Problem description -> All of the records below are to be output exactly; no image belongs in the result.

─── Supplied data

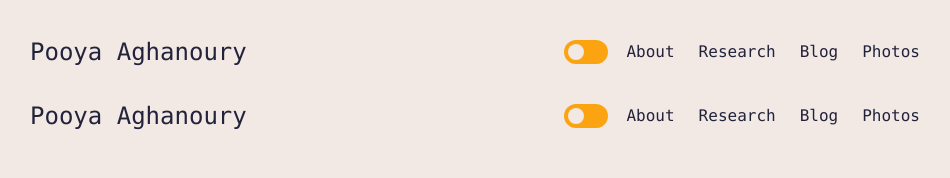
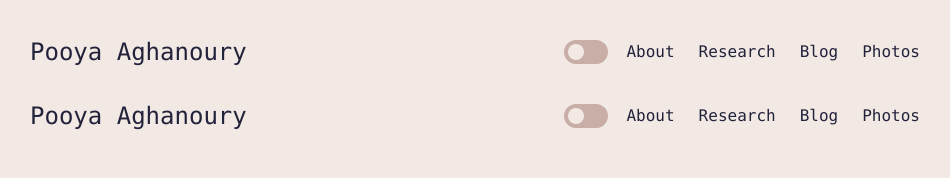
Before and after one commit to aghanoury/website, a Next.js app: page /header in a window 1280 px wide. Shown: the top 178 px of the page, without its empty margins (162-1112 px from the left). Built offline with nearby package versions, Linux system fonts and the light colour scheme.

Commit message:
change switch background color

```diff
--- a/pages/header.tsx
+++ b/pages/header.tsx
@@ -26,7 +26,7 @@ function Toggle(props) {
         /* Use the `checked` state to conditionally style the button. */
         <button
           className={`${
-            checked ? "bg-light_blue" : "bg-orange"
+            checked ? "bg-blue" : "bg-pink"
           } relative inline-flex h-6 w-11 items-center rounded-full`}
           onClick={() => {
             checked
```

──────

Answer area ->
Before and after one commit to aghanoury/website, a Next.js app: page /header in a window 1280 px wide. Shown: the top 178 px of the page, without its empty margins (162-1112 px from the left). Built offline with nearby package versions, Linux system fonts and the light colour scheme.

Commit message:
change switch background color

```diff
--- a/pages/header.tsx
+++ b/pages/header.tsx
@@ -26,7 +26,7 @@ function Toggle(props) {
         /* Use the `checked` state to conditionally style the button. */
         <button
           className={`${
-            checked ? "bg-light_blue" : "bg-orange"
+            checked ? "bg-blue" : "bg-pink"
           } relative inline-flex h-6 w-11 items-center rounded-full`}
           onClick={() => {
             checked
```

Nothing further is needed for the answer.